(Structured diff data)
=-=-=-=-=
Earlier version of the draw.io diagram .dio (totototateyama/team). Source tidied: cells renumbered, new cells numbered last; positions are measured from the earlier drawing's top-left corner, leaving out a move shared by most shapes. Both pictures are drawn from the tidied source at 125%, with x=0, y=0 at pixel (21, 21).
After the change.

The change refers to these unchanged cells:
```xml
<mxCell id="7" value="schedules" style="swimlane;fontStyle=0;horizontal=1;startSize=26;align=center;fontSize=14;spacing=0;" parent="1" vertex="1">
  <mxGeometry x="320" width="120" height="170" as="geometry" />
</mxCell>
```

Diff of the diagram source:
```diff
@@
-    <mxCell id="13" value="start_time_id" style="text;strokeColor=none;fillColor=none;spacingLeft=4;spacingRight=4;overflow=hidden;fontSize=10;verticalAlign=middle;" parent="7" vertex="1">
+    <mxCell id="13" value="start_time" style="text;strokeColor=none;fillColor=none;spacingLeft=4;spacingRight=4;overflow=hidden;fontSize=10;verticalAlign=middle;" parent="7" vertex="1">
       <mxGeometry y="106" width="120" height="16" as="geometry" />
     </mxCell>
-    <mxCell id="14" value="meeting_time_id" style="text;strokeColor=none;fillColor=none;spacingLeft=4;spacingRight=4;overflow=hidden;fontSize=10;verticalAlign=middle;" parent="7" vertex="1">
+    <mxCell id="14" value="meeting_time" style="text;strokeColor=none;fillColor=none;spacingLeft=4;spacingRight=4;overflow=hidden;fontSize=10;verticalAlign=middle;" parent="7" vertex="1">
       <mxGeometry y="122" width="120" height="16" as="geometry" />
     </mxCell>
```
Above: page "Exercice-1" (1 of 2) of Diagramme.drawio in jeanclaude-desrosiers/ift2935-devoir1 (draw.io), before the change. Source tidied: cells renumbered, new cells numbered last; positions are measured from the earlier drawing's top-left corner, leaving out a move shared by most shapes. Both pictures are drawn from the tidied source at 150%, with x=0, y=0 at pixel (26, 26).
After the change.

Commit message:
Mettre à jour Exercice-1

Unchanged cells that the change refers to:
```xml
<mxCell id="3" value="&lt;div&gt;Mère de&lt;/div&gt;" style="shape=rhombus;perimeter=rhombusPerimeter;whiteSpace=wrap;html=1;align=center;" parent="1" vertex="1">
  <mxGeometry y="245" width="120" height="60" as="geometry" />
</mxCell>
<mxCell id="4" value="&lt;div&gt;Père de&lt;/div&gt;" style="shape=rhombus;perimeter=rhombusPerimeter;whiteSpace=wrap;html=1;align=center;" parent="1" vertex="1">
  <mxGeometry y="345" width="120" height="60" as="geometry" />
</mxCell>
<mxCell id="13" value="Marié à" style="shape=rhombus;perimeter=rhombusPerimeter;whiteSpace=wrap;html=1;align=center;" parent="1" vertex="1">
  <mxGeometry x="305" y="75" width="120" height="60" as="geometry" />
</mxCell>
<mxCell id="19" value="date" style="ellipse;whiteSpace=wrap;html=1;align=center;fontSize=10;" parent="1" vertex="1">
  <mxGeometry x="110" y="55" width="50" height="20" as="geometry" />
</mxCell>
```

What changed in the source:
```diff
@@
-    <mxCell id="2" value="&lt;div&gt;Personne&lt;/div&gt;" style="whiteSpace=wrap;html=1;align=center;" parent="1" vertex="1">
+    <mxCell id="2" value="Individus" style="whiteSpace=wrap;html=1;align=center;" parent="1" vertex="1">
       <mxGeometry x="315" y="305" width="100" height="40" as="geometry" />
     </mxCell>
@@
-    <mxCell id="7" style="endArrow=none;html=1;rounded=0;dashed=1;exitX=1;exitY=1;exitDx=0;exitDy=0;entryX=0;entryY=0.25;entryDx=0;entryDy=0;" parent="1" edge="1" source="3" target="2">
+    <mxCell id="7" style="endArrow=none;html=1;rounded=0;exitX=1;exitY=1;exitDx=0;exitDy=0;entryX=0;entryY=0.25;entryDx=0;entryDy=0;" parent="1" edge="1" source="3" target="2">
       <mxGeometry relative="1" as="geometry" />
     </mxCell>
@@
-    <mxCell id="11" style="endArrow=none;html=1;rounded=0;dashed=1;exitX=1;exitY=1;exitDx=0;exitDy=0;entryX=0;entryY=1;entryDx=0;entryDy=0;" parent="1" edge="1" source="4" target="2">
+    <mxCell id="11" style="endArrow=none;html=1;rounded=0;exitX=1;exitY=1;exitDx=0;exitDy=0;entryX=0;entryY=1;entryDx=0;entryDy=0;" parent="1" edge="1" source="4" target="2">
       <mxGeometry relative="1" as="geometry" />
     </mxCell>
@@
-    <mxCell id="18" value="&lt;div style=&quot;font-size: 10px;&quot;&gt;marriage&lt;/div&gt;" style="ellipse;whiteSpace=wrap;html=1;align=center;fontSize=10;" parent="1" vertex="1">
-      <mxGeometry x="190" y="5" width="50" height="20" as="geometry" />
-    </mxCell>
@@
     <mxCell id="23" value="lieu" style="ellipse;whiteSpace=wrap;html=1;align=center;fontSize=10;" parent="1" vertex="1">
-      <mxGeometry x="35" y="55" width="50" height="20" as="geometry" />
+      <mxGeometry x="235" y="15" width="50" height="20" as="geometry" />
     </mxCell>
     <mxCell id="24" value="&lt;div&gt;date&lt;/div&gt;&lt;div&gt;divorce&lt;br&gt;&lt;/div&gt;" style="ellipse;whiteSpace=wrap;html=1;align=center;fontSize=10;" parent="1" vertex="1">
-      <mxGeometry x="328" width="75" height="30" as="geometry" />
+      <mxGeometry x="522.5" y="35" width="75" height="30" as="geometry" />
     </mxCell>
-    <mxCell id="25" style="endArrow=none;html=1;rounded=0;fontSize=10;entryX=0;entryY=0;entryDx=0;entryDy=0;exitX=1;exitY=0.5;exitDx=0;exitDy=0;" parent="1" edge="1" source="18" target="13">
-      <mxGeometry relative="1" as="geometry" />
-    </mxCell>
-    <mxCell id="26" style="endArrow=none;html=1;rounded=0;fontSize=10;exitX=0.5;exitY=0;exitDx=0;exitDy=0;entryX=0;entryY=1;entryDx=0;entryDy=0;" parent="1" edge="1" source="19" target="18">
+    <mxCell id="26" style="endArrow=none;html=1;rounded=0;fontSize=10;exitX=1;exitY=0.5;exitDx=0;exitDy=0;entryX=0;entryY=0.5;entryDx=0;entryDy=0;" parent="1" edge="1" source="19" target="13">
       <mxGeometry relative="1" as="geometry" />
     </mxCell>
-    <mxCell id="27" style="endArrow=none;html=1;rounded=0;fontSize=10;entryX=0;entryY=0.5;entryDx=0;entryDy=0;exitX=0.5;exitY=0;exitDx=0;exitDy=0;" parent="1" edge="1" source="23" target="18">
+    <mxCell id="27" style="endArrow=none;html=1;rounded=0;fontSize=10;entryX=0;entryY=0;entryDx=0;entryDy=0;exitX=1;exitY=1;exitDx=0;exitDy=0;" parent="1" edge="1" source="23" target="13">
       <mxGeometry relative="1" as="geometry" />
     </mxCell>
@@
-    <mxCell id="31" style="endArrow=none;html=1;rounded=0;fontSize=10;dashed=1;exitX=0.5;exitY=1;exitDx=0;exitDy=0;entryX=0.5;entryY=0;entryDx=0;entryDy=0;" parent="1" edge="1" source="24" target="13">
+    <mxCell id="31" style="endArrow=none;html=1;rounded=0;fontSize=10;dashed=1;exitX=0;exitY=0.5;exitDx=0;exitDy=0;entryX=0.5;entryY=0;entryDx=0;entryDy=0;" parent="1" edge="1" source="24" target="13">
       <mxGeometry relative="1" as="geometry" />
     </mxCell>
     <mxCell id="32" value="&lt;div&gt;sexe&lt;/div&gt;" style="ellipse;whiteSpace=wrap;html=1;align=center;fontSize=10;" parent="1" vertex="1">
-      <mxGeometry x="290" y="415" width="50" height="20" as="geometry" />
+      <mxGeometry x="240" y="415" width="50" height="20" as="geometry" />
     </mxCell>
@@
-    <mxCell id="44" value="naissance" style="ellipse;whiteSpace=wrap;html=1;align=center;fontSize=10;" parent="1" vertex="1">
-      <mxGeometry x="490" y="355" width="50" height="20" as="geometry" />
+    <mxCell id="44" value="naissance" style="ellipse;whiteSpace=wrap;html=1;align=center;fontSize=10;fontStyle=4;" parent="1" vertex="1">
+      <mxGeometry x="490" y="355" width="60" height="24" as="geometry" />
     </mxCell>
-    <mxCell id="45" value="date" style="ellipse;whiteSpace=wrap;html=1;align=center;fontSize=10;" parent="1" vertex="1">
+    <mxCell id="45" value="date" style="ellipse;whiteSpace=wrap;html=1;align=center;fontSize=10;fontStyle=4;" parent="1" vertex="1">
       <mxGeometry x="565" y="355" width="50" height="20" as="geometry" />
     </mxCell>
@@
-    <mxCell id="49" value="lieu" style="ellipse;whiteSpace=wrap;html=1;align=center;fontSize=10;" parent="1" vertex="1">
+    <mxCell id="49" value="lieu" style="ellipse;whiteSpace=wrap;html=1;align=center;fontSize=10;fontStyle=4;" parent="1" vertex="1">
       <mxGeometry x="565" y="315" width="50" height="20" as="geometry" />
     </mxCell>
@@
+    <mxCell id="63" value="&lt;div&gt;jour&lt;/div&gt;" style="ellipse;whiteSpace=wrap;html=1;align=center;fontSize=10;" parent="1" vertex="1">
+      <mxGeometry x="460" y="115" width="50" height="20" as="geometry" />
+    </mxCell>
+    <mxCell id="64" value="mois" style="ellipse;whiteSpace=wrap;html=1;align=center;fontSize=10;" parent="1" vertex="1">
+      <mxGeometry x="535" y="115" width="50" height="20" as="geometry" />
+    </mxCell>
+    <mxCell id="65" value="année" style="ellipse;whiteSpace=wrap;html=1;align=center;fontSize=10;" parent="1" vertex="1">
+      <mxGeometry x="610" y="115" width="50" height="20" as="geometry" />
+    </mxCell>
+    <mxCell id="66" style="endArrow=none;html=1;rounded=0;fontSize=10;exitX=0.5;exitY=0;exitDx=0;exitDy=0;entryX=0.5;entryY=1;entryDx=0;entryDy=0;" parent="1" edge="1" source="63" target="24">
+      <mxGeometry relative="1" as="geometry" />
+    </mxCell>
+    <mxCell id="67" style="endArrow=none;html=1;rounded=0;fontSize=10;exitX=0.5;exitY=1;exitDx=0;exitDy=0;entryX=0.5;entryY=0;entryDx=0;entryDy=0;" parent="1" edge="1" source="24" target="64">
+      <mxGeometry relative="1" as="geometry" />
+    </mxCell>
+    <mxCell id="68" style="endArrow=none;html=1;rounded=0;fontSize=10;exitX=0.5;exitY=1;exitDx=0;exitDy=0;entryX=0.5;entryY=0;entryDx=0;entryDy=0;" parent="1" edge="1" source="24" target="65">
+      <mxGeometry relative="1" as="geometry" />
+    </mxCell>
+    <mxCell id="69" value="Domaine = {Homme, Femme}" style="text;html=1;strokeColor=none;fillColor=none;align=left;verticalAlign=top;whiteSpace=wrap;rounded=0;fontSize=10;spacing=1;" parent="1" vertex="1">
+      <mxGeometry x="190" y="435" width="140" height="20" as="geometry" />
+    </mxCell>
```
=-=-=-=-=
Action item
Find and copy each line of the data where "fillColor" is present.

Your solution
-    <mxCell id="13" value="start_time_id" style="text;strokeColor=none;fillColor=none;spacingLeft=4;spacingRight=4;overflow=hidden;fontSize=10;verticalAlign=middle;" parent="7" vertex="1">
+    <mxCell id="13" value="start_time" style="text;strokeColor=none;fillColor=none;spacingLeft=4;spacingRight=4;overflow=hidden;fontSize=10;verticalAlign=middle;" parent="7" vertex="1">
-    <mxCell id="14" value="meeting_time_id" style="text;strokeColor=none;fillColor=none;spacingLeft=4;spacingRight=4;overflow=hidden;fontSize=10;verticalAlign=middle;" parent="7" vertex="1">
+    <mxCell id="14" value="meeting_time" style="text;strokeColor=none;fillColor=none;spacingLeft=4;spacingRight=4;overflow=hidden;fontSize=10;verticalAlign=middle;" parent="7" vertex="1">
+    <mxCell id="69" value="Domaine = {Homme, Femme}" style="text;html=1;strokeColor=none;fillColor=none;align=left;verticalAlign=top;whiteSpace=wrap;rounded=0;fontSize=10;spacing=1;" parent="1" vertex="1">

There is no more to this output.